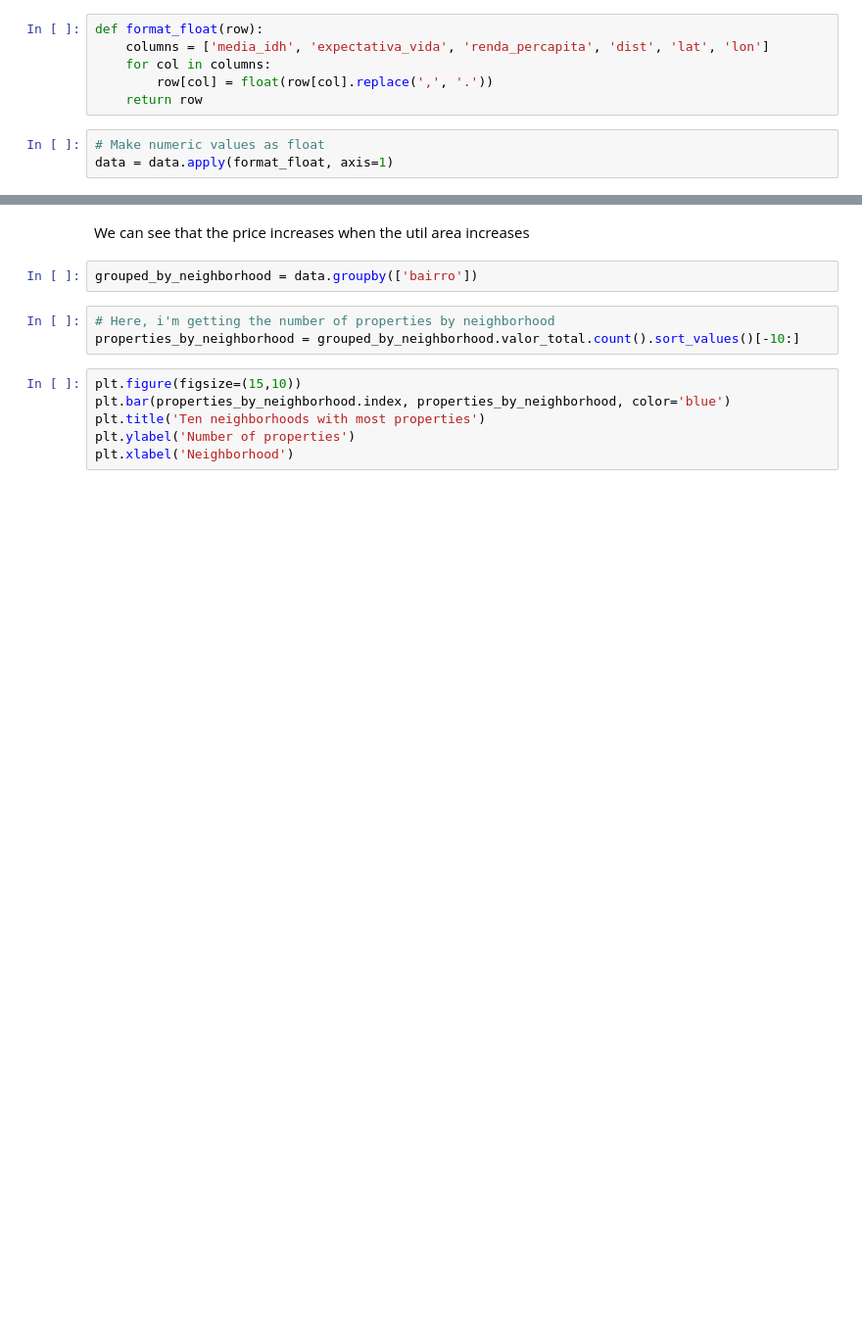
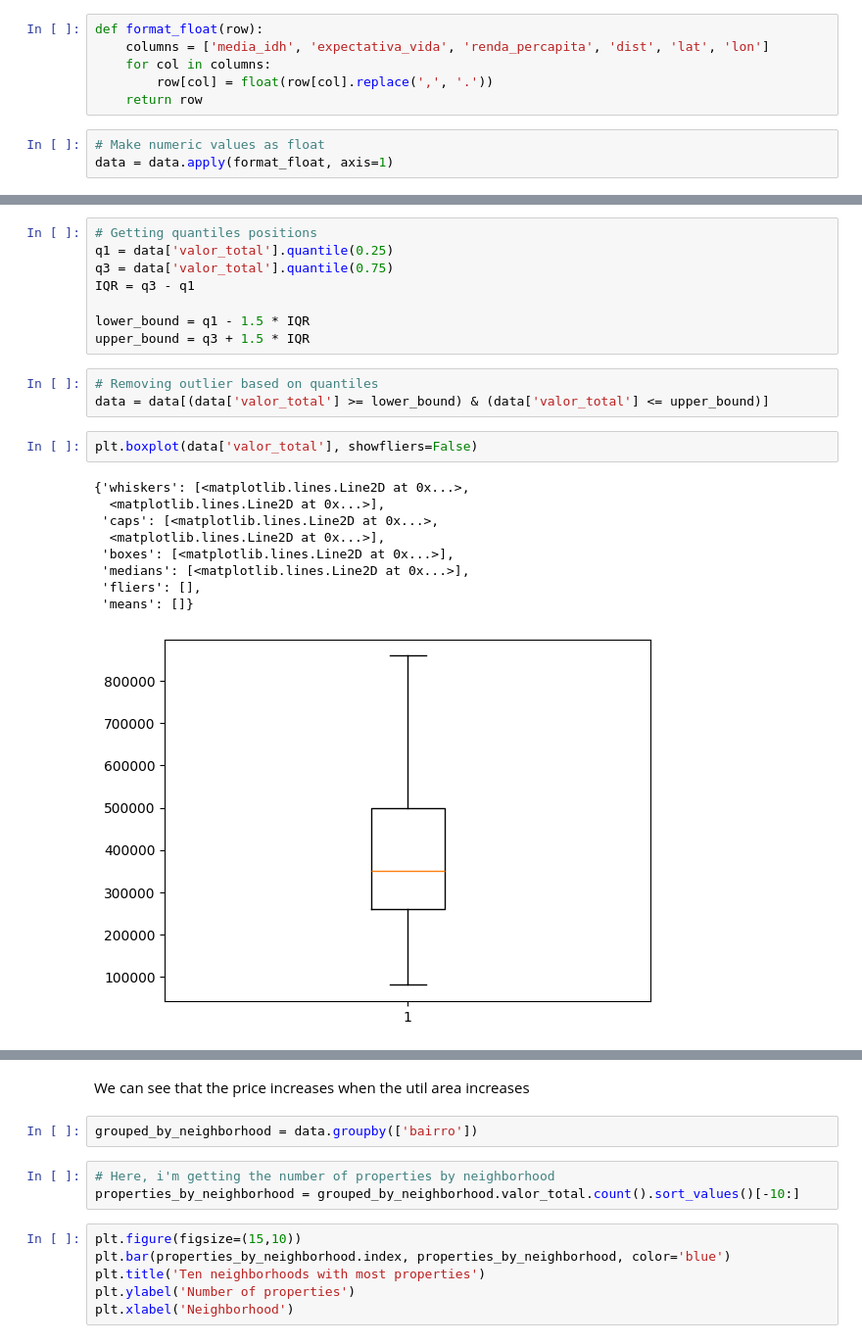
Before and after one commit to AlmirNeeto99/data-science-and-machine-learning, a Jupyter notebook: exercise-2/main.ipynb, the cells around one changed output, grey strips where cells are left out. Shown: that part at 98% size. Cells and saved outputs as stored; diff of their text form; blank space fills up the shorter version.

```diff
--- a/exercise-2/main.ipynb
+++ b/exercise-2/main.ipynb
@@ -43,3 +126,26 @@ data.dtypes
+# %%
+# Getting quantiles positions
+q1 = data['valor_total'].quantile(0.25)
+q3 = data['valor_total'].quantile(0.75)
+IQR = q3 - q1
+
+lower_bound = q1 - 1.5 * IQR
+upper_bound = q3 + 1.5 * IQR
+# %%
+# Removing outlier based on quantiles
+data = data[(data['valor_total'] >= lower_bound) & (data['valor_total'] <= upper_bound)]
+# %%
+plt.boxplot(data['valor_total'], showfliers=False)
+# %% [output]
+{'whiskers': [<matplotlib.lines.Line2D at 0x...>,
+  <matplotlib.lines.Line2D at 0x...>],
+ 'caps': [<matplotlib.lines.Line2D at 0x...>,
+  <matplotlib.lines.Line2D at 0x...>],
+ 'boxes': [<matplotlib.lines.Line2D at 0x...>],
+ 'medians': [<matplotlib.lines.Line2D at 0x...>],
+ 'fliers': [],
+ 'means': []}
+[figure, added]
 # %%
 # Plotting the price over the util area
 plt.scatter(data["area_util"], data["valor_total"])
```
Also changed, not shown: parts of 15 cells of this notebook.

------------------------

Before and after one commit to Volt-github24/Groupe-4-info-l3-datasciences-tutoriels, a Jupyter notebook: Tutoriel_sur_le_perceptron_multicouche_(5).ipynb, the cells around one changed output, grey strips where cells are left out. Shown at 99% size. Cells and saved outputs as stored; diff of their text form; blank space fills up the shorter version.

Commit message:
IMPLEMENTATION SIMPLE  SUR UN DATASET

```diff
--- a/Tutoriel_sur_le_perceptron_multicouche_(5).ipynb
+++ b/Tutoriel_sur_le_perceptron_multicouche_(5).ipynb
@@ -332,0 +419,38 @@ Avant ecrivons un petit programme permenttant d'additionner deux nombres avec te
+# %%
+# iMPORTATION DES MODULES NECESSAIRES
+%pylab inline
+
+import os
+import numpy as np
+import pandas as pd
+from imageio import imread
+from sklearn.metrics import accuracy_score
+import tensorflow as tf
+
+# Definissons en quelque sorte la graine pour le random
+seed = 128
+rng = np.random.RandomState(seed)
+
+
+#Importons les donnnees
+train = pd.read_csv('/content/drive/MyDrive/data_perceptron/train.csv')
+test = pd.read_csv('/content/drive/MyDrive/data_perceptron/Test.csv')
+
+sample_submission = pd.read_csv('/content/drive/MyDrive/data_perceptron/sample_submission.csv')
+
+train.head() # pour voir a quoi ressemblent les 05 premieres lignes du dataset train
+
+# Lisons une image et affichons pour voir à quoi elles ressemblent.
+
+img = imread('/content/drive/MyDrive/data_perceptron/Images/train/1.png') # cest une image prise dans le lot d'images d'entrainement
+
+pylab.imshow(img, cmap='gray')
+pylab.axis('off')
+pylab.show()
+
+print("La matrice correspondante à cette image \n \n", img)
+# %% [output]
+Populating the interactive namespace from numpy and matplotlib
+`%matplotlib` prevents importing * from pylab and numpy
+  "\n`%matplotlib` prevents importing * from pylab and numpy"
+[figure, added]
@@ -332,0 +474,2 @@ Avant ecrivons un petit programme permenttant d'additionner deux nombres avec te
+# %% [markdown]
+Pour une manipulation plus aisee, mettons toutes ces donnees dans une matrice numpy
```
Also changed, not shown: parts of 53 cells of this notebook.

------------------------

◆ **GOAL OF THE EXERCISE**: Work out how many lines in the entries contain "main" and give that number alone.

◆ **RESPONSE TO THIS EXERCISE**: 3